* [Work item]
The records underneath are to be repeated exactly, with the pictures left out.

Change detection data:

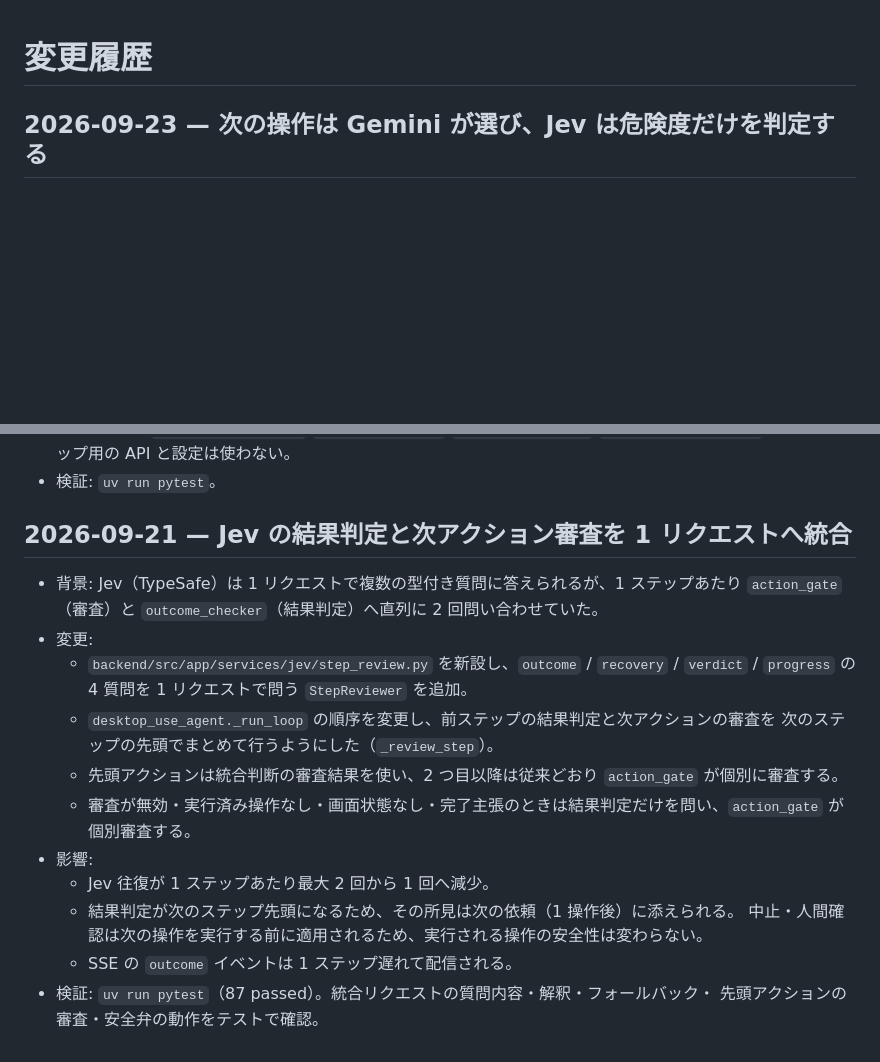
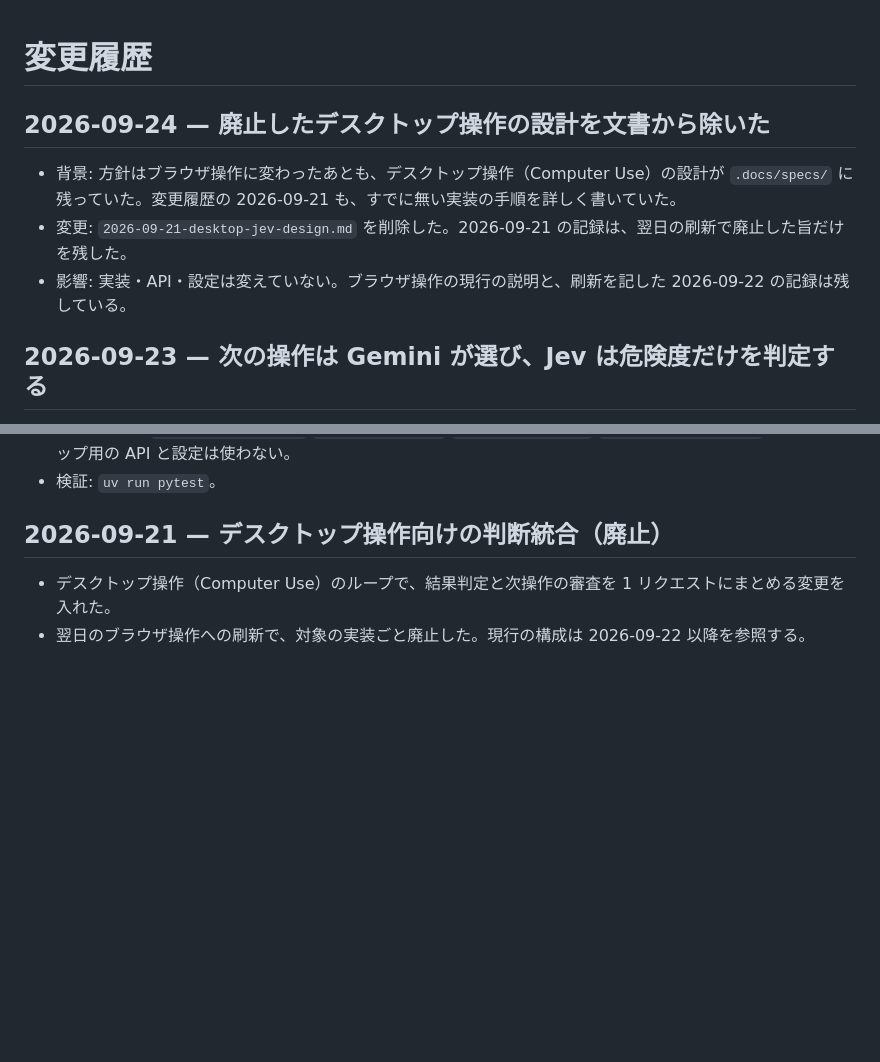
Before and after one commit to Araiseimitsu/jev-use, a Markdown page: .docs/update.md, 2 parts joined by grey strips. Drawn GitHub-style; blank space fills up the shorter version.

Commit message:
Remove outdated desktop Jev design spec

```diff
--- a/.docs/update.md
+++ b/.docs/update.md
@@ -1,4 +1,10 @@
 # 変更履歴
+
+## 2026-09-24 — 廃止したデスクトップ操作の設計を文書から除いた
+
+- 背景: 方針はブラウザ操作に変わったあとも、デスクトップ操作（Computer Use）の設計が `.docs/specs/` に残っていた。変更履歴の 2026-09-21 も、すでに無い実装の手順を詳しく書いていた。
+- 変更: `2026-09-21-desktop-jev-design.md` を削除した。2026-09-21 の記録は、翌日の刷新で廃止した旨だけを残した。
+- 影響: 実装・API・設定は変えていない。ブラウザ操作の現行の説明と、刷新を記した 2026-09-22 の記録は残している。
 
 ## 2026-09-23 — 次の操作は Gemini が選び、Jev は危険度だけを判定する
 
@@ -115,21 +121,7 @@
 - 影響: API は `/api/browser/assess` `/api/browser/run` `/api/browser/stop` `/api/browser/approve`。デスクトップ用の API と設定は使わない。
 - 検証: `uv run pytest`。
 
-## 2026-09-21 — Jev の結果判定と次アクション審査を 1 リクエストへ統合
+## 2026-09-21 — デスクトップ操作向けの判断統合（廃止）
 
-- 背景: Jev（TypeSafe）は 1 リクエストで複数の型付き質問に答えられるが、1 ステップあたり
-  `action_gate`（審査）と `outcome_checker`（結果判定）へ直列に 2 回問い合わせていた。
-- 変更:
-  - `backend/src/app/services/jev/step_review.py` を新設し、`outcome` / `recovery` / `verdict` /
-    `progress` の 4 質問を 1 リクエストで問う `StepReviewer` を追加。
-  - `desktop_use_agent._run_loop` の順序を変更し、前ステップの結果判定と次アクションの審査を
-    次のステップの先頭でまとめて行うようにした（`_review_step`）。
-  - 先頭アクションは統合判断の審査結果を使い、2 つ目以降は従来どおり `action_gate` が個別に審査する。
-  - 審査が無効・実行済み操作なし・画面状態なし・完了主張のときは結果判定だけを問い、`action_gate` が個別審査する。
-- 影響:
-  - Jev 往復が 1 ステップあたり最大 2 回から 1 回へ減少。
-  - 結果判定が次のステップ先頭になるため、その所見は次の依頼（1 操作後）に添えられる。
-    中止・人間確認は次の操作を実行する前に適用されるため、実行される操作の安全性は変わらない。
-  - SSE の `outcome` イベントは 1 ステップ遅れて配信される。
-- 検証: `uv run pytest`（87 passed）。統合リクエストの質問内容・解釈・フォールバック・
-  先頭アクションの審査・安全弁の動作をテストで確認。
+- デスクトップ操作（Computer Use）のループで、結果判定と次操作の審査を 1 リクエストにまとめる変更を入れた。
+- 翌日のブラウザ操作への刷新で、対象の実装ごと廃止した。現行の構成は 2026-09-22 以降を参照する。
```
Also changed, not shown: .docs/specs/2026-09-21-desktop-jev-design.md (deleted, +0 -86 lines).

* [Answer to the problem]
Before and after one commit to Araiseimitsu/jev-use, a Markdown page: .docs/update.md, 2 parts joined by grey strips. Drawn GitHub-style; blank space fills up the shorter version.

Commit message:
Remove outdated desktop Jev design spec

```diff
--- a/.docs/update.md
+++ b/.docs/update.md
@@ -1,4 +1,10 @@
 # 変更履歴
+
+## 2026-09-24 — 廃止したデスクトップ操作の設計を文書から除いた
+
+- 背景: 方針はブラウザ操作に変わったあとも、デスクトップ操作（Computer Use）の設計が `.docs/specs/` に残っていた。変更履歴の 2026-09-21 も、すでに無い実装の手順を詳しく書いていた。
+- 変更: `2026-09-21-desktop-jev-design.md` を削除した。2026-09-21 の記録は、翌日の刷新で廃止した旨だけを残した。
+- 影響: 実装・API・設定は変えていない。ブラウザ操作の現行の説明と、刷新を記した 2026-09-22 の記録は残している。
 
 ## 2026-09-23 — 次の操作は Gemini が選び、Jev は危険度だけを判定する
 
@@ -115,21 +121,7 @@
 - 影響: API は `/api/browser/assess` `/api/browser/run` `/api/browser/stop` `/api/browser/approve`。デスクトップ用の API と設定は使わない。
 - 検証: `uv run pytest`。
 
-## 2026-09-21 — Jev の結果判定と次アクション審査を 1 リクエストへ統合
+## 2026-09-21 — デスクトップ操作向けの判断統合（廃止）
 
-- 背景: Jev（TypeSafe）は 1 リクエストで複数の型付き質問に答えられるが、1 ステップあたり
-  `action_gate`（審査）と `outcome_checker`（結果判定）へ直列に 2 回問い合わせていた。
-- 変更:
-  - `backend/src/app/services/jev/step_review.py` を新設し、`outcome` / `recovery` / `verdict` /
-    `progress` の 4 質問を 1 リクエストで問う `StepReviewer` を追加。
-  - `desktop_use_agent._run_loop` の順序を変更し、前ステップの結果判定と次アクションの審査を
-    次のステップの先頭でまとめて行うようにした（`_review_step`）。
-  - 先頭アクションは統合判断の審査結果を使い、2 つ目以降は従来どおり `action_gate` が個別に審査する。
-  - 審査が無効・実行済み操作なし・画面状態なし・完了主張のときは結果判定だけを問い、`action_gate` が個別審査する。
-- 影響:
-  - Jev 往復が 1 ステップあたり最大 2 回から 1 回へ減少。
-  - 結果判定が次のステップ先頭になるため、その所見は次の依頼（1 操作後）に添えられる。
-    中止・人間確認は次の操作を実行する前に適用されるため、実行される操作の安全性は変わらない。
-  - SSE の `outcome` イベントは 1 ステップ遅れて配信される。
-- 検証: `uv run pytest`（87 passed）。統合リクエストの質問内容・解釈・フォールバック・
-  先頭アクションの審査・安全弁の動作をテストで確認。
+- デスクトップ操作（Computer Use）のループで、結果判定と次操作の審査を 1 リクエストにまとめる変更を入れた。
+- 翌日のブラウザ操作への刷新で、対象の実装ごと廃止した。現行の構成は 2026-09-22 以降を参照する。
```
Also changed, not shown: .docs/specs/2026-09-21-desktop-jev-design.md (deleted, +0 -86 lines).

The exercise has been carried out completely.